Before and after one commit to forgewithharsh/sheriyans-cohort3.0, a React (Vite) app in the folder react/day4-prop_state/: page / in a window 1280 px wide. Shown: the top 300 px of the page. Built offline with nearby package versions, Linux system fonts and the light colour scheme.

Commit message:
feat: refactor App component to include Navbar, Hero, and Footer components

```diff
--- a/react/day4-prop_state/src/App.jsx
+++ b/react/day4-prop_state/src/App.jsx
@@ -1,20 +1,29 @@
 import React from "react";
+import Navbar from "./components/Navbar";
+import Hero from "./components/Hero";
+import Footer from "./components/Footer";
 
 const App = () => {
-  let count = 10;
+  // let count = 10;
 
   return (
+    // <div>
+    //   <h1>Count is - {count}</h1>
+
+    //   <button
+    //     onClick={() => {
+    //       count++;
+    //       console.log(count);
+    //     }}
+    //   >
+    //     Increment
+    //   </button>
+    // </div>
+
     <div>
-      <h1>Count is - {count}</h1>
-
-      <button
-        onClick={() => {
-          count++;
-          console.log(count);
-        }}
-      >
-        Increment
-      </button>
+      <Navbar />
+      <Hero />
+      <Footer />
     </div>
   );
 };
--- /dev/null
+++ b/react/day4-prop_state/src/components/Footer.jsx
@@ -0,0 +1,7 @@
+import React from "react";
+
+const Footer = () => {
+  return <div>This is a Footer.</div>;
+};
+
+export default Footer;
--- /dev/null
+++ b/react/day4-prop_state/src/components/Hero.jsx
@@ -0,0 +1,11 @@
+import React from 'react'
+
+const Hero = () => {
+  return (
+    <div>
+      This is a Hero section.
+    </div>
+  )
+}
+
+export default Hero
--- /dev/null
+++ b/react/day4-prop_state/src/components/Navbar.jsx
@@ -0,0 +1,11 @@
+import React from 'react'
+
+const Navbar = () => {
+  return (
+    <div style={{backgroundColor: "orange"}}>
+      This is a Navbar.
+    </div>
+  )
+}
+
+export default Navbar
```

* _Exercise brief_: How many lines of the listing above contain the string "console"? Only the number is wanted.

* _Reply to the exercise_: 2